18 Jun 2019 Redistricting Ruling Won’t End Gerrymandering, Just Maybe Change Who Does It
Maybe the Republicans in Virginia should have hired the Washington Post to argue for them before the U.S. Supreme Court.
The Court just ruled against the Republican-controlled House of Delegates in the legislative redistricting case of Virginia House of Delegates v. Bethune-Hill. The justices ruled against the delegates’ contention that they had standing to sue against court-mandated changes to their original plan. That plan was challenged as being racially discriminatory, even though the Obama Justice Department and the state’s Legislative Black Caucus both supported the map.
This ruling was on standing rather than about race. The more political cases involving redistricting that are being argued during this term – Rucho v. Common Cause and Lamone v. Benisek – have yet to be decided.
What’s interesting is that the Post, seemingly without realizing it, stated the plain truth that gerrymandering is just part of politics unless the system is completely overhauled. And that’s not what the winners in this case really want.
Virginia’s liberal executive branch didn’t want to defend the case any longer, and this ruling said that was alright. Governor Ralph Northam said that “voters should choose their representatives, not the other way around.”
But the Post made a very succinct observation. The article explained in paragraph three:

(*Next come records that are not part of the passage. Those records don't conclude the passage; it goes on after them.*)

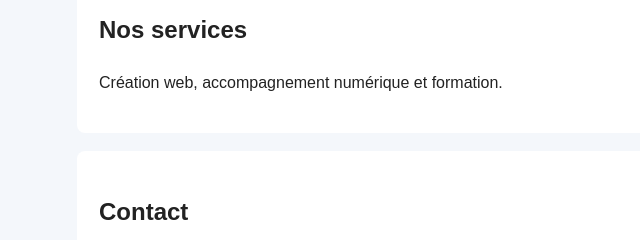
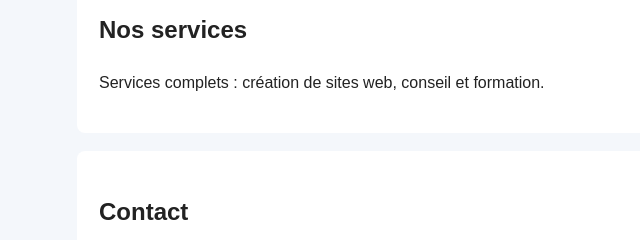
Before and after one commit to ManuelZungang/MonSiteWeb, a plain HTML site: page index.html in a window 1280 px wide. Shown: the part 412-652 px from the top of the page, 113-753 px from the left. Drawn offline with Linux system fonts and the light colour scheme.

Commit message:
Modification des services sur modif-services

```diff
--- a/index.html
+++ b/index.html
@@ -23,7 +23,7 @@
     </section>
     <section id="services">
       <h2>Nos services</h2>
-      <p>Création web, accompagnement numérique et formation.</p>
+       <p>Services complets : création de sites web, conseil et formation.</p>
     </section>
     <section id="contact">
       <h2>Contact</h2>
```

Democrats have been hoping that a wave of successes in recent Virginia elections will move them into control of the legislature for the first time since 1995. The party in charge in 2021 will oversee the next statewide redistricting effort, following next year’s census — potentially cementing an advantage in future elections.
Republicans appear to be at a disadvantage in the next election under the court-drawn redistricting. If the Democrats take over, they will control redistricting – and will likely redistrict, the Post points out, to their political advantage. Possibly by using race.

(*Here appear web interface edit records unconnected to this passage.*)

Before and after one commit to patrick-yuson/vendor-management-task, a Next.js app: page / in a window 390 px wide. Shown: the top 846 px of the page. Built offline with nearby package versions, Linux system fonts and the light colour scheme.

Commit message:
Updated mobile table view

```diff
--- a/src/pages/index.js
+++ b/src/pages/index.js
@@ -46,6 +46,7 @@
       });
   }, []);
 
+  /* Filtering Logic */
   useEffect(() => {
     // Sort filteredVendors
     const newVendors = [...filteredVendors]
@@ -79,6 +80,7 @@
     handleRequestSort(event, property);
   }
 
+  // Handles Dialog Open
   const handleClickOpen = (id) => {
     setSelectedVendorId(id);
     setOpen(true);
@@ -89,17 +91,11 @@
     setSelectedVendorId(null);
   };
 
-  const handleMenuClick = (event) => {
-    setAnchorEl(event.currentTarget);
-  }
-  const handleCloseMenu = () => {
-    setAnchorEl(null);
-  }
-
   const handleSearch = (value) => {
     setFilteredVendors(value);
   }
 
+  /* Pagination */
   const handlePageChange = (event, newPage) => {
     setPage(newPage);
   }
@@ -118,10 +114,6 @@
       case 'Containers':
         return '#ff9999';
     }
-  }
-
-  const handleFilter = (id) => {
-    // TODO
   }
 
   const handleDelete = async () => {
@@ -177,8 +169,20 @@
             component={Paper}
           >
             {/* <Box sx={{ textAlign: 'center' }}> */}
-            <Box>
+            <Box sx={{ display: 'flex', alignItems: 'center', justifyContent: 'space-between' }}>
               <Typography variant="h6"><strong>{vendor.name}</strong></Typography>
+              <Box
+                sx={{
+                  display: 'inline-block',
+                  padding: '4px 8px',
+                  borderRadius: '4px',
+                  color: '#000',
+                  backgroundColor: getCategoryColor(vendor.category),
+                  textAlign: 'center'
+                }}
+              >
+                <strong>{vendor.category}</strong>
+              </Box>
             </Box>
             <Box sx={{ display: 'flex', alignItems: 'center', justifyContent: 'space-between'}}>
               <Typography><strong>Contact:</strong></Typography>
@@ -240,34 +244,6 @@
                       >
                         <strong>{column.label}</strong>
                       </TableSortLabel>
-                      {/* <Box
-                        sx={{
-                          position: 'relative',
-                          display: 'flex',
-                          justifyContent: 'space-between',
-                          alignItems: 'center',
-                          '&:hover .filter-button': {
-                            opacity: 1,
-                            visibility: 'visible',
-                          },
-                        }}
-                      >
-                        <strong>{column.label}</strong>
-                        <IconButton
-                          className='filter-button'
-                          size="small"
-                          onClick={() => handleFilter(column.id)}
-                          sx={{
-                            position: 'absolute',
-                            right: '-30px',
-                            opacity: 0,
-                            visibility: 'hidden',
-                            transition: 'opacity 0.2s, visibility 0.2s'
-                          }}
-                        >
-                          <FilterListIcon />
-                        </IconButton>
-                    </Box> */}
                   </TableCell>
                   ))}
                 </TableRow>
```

So the cycle begins anew, but with the other party drawing the lines.